FLEA MARKET PHOTOBOOKS: 05 / MAR / 2020
ENGLISH INNS ILLUSTRATED
by General Sir Colville Wemyss
Odhams Press: Watford, 1951
Reviewed by Annebella Pollen
Effectively a national survey of pubs for those who like their boozing to be historically legitimated, English Inns Illustrated was one of the Britain Illustrated series of books produced by Odhams Press in the early 1950s. The illustrated aspect of the publication was centrally important, and is demonstrated from the dust jacket onwards, which features two "large-scale camera studies", front and back, on its almost festive wrappers of red ground and white script. The flyleaf boasts that the book’s 128 pages contain 160 such "camera studies" - calling them photographs, it seems, would not do them justice - provided "by leading modern photographers".
Despite this claim only one photographic contributor is named - a Miss L. M. Halford - although a dozen premises and breweries are individually thanked in the small print for providing information and images for specific locations. The rest of the visual content is without credit. The Britain Illustrated series covered a range of themes, from Castles and Manor Houses to English Cathedrals and Abbeys. Some volumes were by celebrated photographic names with significant reputations then and now, such as Rural London in Pictures by E. O. Hoppe. Odhams had previous experience in photographic matters; the press had produced three volumes of the authoritatively titled The World’s Best Photographs in 1939, 1944 and 1947 respectively, which included full-page black-and-white bleeds of images by Wolf Suschitzky, Edith Tudor-Hart, Cecil Beaton and Yousuf Karsh among other names now forgotten. Most of these photographs were sourced from photographic and news agencies. Odhams had easy access to press photographers serving what was the world’s largest selling newspaper in the 1930s; they had bought out the Daily Herald in 1929.
English Inns is introduced by General Sir Colville Wemyss, Director of the Brewers’ Society, who provides a self-congratulatory narrative of the centrality of the inn to English history. A cautious note is offered on modern drinking establishments. "New ideas in pub architecture" are to be considered carefully. The "retty, gimcrack ornamentation of gin palaces" is singled out for criticism, and from these words onwards the tone of the volume is set. The emphasis, in both text and image, is on sites with claims to antiquity; ‘quaint’ thatched and half-timbered hostelries dominate. Individual inns of note receive extended captions alongside half- or three-quarter page views of exteriors and sometimes interiors. Many photographs are unpopulated, typical of postcard and tourist guides of the period, with strategic framing provided at times through stone archways or wooden gateways to emphasise the site’s historicity. For the most part, these aesthetic decisions conform to Pictorialist traditions, where to include elements of modern life, such as figures in modern dress, would disrupt the timeless aesthetic effect.

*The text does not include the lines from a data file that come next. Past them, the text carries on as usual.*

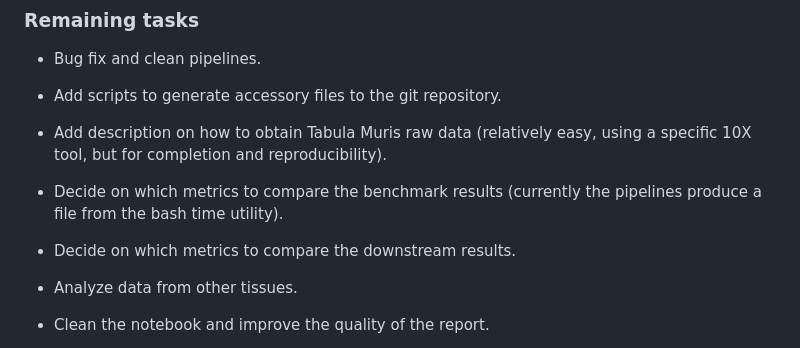
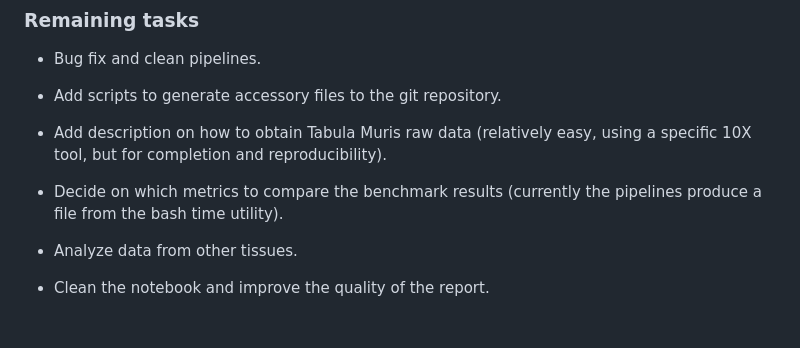
Before and after one commit to didacjs/scRNAseq-Preprocessing-benchmark, a Markdown page: README.md, the part around the change. Rendered like a GitHub page; blank space fills up the shorter version.

```diff
--- a/README.md
+++ b/README.md
@@ -38,8 +38,6 @@ I have completed all the pipelines, and I am running them with the trachea fastq
 
 * Decide on which metrics to compare the benchmark results (currently the pipelines produce a file from the bash time utility).
 
-* Decide on which metrics to compare the downstream results.
-
 * Analyze data from other tissues.
 
 * Clean the notebook and improve the quality of the report.
```
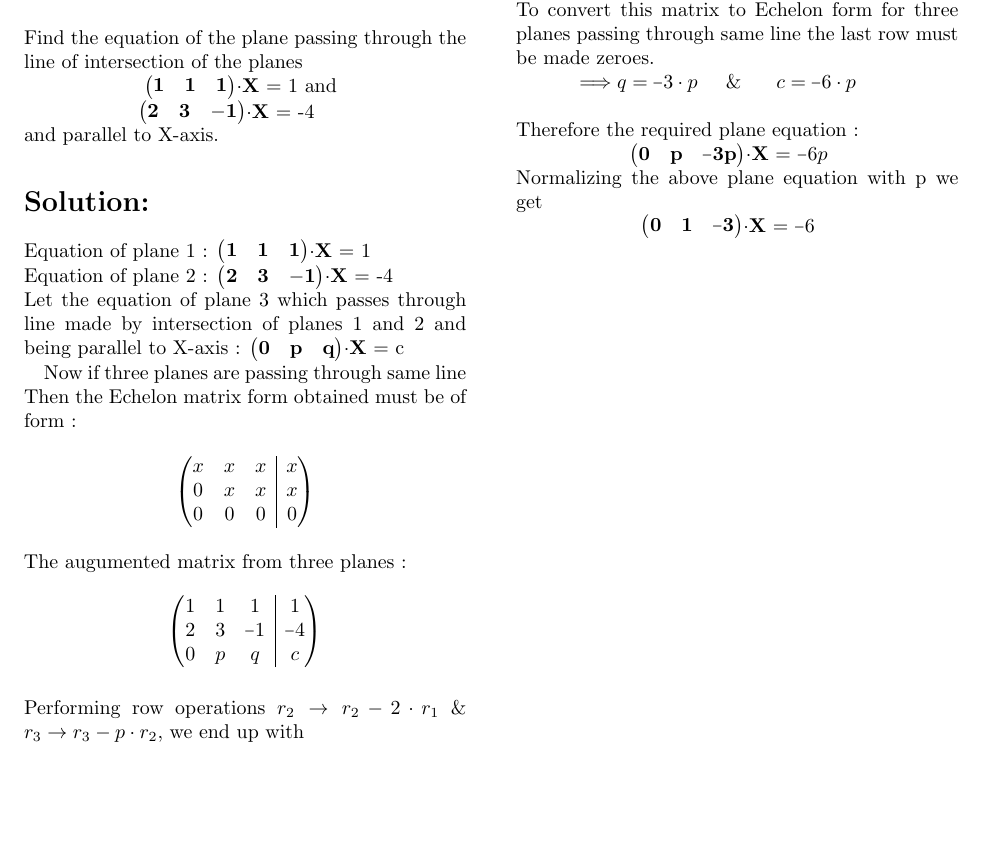
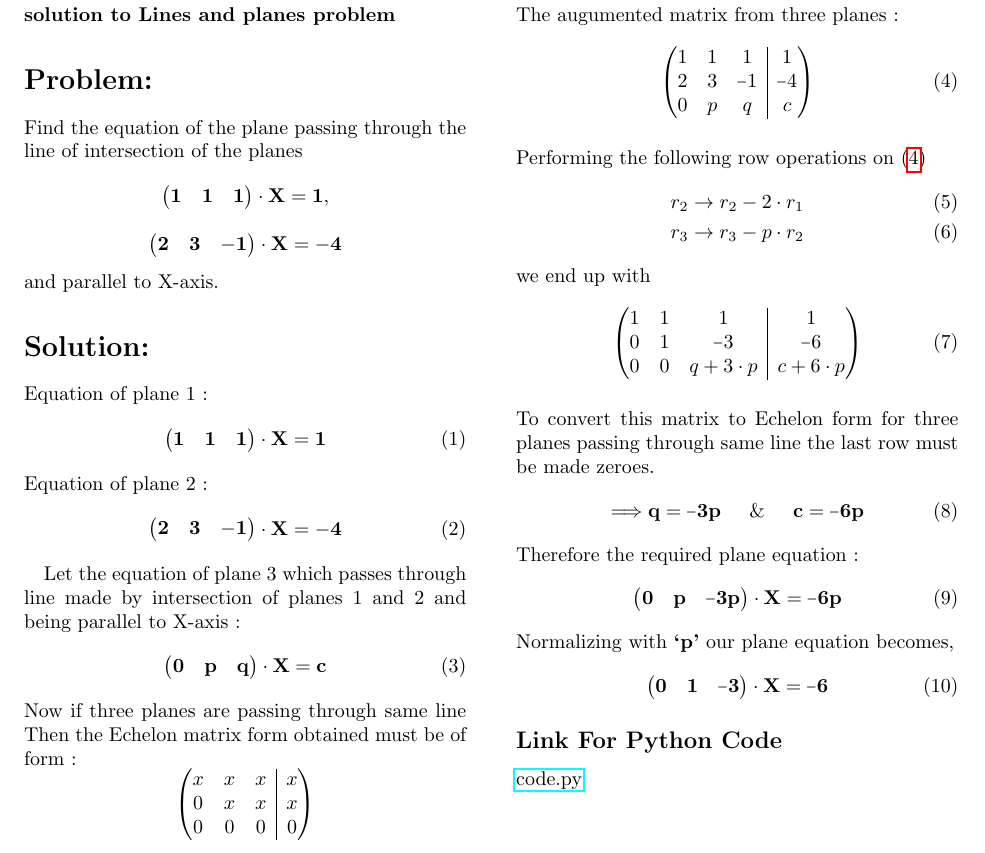
Before and after one commit to vikramealleti/EE5600, a LaTeX problem sheet (Assignment 1/EE5600_Assignment_1.tex): part of the page, cut so that both start at the same text, the shorter picture padded with empty space. Compiled offline with pdfLaTeX.

Commit message:
Update EE5600_Assignment_1.tex

```diff
--- a/Assignment 1/EE5600_Assignment_1.tex
+++ b/Assignment 1/EE5600_Assignment_1.tex
@@ -41,38 +41,63 @@
 \section*{Problem:}
 Find the equation of the plane passing through
 the line of intersection of the planes
-\\
-\hspace*{2cm}
-$\begin{pmatrix}{\bf1}&{\bf1}&{\bf1}\end{pmatrix}$$\cdot$${\bf \vec{X}}$ = 1  and
-\\
-\hspace*{1.9cm}
-$\begin{pmatrix}{\bf2}&{\bf 3}&{\bf -1}\end{pmatrix}$$\cdot$${\bf \vec{X}}$ = -4
-\\
+\begin{equation}
+\begin{pmatrix}{\bf1}&{\bf1}&{\bf1}\end{pmatrix}\cdot{\bf \vec{X}} ={\bf 1}, \nonumber
+\end{equation}
+\begin{equation}
+\begin{pmatrix}{\bf2}&{\bf 3}&{\bf -1}\end{pmatrix}\cdot{\bf \vec{X}} ={\bf -4} \nonumber
+\end{equation}
 and parallel to X-axis.
 
 \section*{Solution:}
-Equation of plane 1 : $\begin{pmatrix}{\bf1}&{\bf1}&{\bf1}\end{pmatrix}$$\cdot$${\bf \vec{X}}$ = 1
-\\Equation of plane 2 :
-$\begin{pmatrix}{\bf2}&{\bf 3}&{\bf -1}\end{pmatrix}$$\cdot$${\bf \vec{X}}$ = -4
-\\Let the equation of plane 3 which passes through line made by intersection of planes 1 and 2 and being parallel to X-axis : $\begin{pmatrix}{\bf0}&{\bf p}&{\bf q}\end{pmatrix}$$\cdot$${\bf \vec{X}}$ = c
 
+Equation of plane 1 :
+\begin{equation}\begin{pmatrix}{\bf1}&{\bf1}&{\bf1}\end{pmatrix}\cdot{\bf \vec{X}} = \bf1   \label{eqn1}
+\end{equation}
+Equation of plane 2 :
+\begin{equation}\begin{pmatrix}{\bf2}&{\bf 3}&{\bf -1}\end{pmatrix}\cdot {\bf \vec{X}} = \bf-4 \label{eqn2}
+\end{equation}
+
+Let the equation of plane 3 which passes through line made by intersection of planes 1 and 2 and being parallel to X-axis :
+\begin{equation}
+\begin{pmatrix}{\bf0}&{\bf p}&{\bf q}\end{pmatrix}\cdot{\bf \vec{X}} = \bf c \label{eqn3}
+\end{equation}
 Now if three planes are passing through same line Then the Echelon matrix form obtained must be of form :
-
-$$\begin{pmatrix}[ccc|c]
+\begin{equation}
+\begin{pmatrix}[ccc|c]
  x & x & x & x\\  0 & x & x & x \\ 0 & 0 & 0 & 0
-\end{pmatrix}$$
+\end{pmatrix} \nonumber
+\end{equation}
 \\The augumented matrix from three planes :
-$$\begin{pmatrix}[ccc|c]
- 1 & 1 & 1 & 1\\  2 & 3 & \matminus1 & \matminus4 \\ 0 & p & q & c
-\end{pmatrix}$$
-\\ Performing row operations  $r_2 \rightarrow r_2-2\cdot r_1$ \&  $r_3 \rightarrow r_3-p\cdot r_2$, we end up with
-\\$$\begin{pmatrix}[ccc|c]
+\begin{equation}
+\begin{pmatrix}[ccc|c]
+ 1 & 1 & 1 & 1\\  2 & 3 & \matminus1 & \matminus4 \\ 0 & p & q & c \label{eqn4}
+\end{pmatrix}
+\end{equation}
+\\ Performing the following row operations on
+\eqref{eqn4}
+\begin{align}
+r_2 \rightarrow r_2-2\cdot r_1  \label{eq5} \\
+r_3 \rightarrow r_3-p\cdot r_2 \label{eq6}
+\end{align}
+we end up with
+\begin{equation}
+\begin{pmatrix}[ccc|c]
  1 & 1 & 1 & 1\\  0 & 1 & \matminus3 & \matminus6 \\ 0 & 0 & q +3\cdot p & c +6\cdot p
-\end{pmatrix}$$
+\end{pmatrix} \label{eq7}
+\end{equation}
 \\To convert this matrix to Echelon form for three planes passing through same line the last row must be made zeroes.
-\\\hspace*{1cm} $\Longrightarrow q=\matminus3\cdot p $\hspace*{0.5cm}\&\hspace*{0.5cm} $c=\matminus6\cdot p$
-\\
-\\Therefore the required plane equation : \\\hspace*{2cm}$\begin{pmatrix}{\bf0}&{\bf p}&{\bf \matminus 3p }\end{pmatrix}$$\cdot$${\bf \vec{X}}$ = $\matminus6p$
-\\Normalizing the above plane equation with p we get
-\\\hspace*{2.2cm}$\begin{pmatrix}{\bf0}&{\bf 1}&{\bf \matminus 3 }\end{pmatrix}$$\cdot$${\bf \vec{X}}$ = $\matminus6$
+\begin{align}
+\bf \Longrightarrow q=\matminus3p \hspace*{0.5cm}\&\hspace*{0.5cm} c=\matminus6p \label{eqn8}
+\end{align}
+Therefore the required plane equation :
+\begin{align}
+\begin{pmatrix}{\bf0}&{\bf p}&{\bf \matminus 3p }\end{pmatrix}\cdot{\bf \vec{X}} = \bf \matminus6p \label{eqn9}
+\end{align}
+Normalizing  with {\bf `p'} our plane equation becomes,
+\begin{align}
+\begin{pmatrix}{\bf0}&{\bf 1}&{\bf \matminus 3 }\end{pmatrix}\cdot{\bf \vec{X}} = \bf \matminus6 \label{eqn10}
+\end{align}
+\subsection*{Link For Python Code}
+\href{https://github.com/vikramealleti/EE5600/blob/master/Assignment%201/Linalgassignment.py}{code.py}
 \end{document}
```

Despite this emphasis, many inn photographs inevitably show the encroachment of modernity, from the clutter of street furniture around them to the boxy interwar British cars parked outside. Visitors to the inn at the summit of Kirkstone Pass are earnest contemporary cyclists in open-necked shirts, shorts and spectacles, who arrive on lightweight touring bikes only to find a comically austere notice, "Nothing Left Come Friday". It is in the images that deviate from straight exteriors that the interest builds, especially in the cases of pub graffiti, topiary and folk customs, from the Abbots Bromley Horn Dance to superstitions about wishing chimneys. Images of ruddy-faced publications and flat-capped drinkers evoke the work of Humphrey Spender in the boozers of Bolton in 1937. While this is not a Mass Observation-style study of The Pub and the People, when the users of English inns enter the frame, they rowdily mess up the neatness of the celebration. These images echo the photography of Sir Benjamin Stone at the turn of the century and precede the particularly English optic of Tony Ray-Jones and Homer Sykes, but English Inns Illustrated also reminded of my favourite photobook of recent times, 2016’s Spoon’s Carpets, where Kit Caless comprehensively documented 950 different flooring designs of the Wetherspoon budget pub chain. The ‘modern photographers’ of English Inns Illustrated mostly promoted unchanging tradition. One aspect that doesn’t change is the effect of alcohol. Regardless of whether we are looking at historic hostelries or modern megapubs, inns filled with drinkers are easily disordered.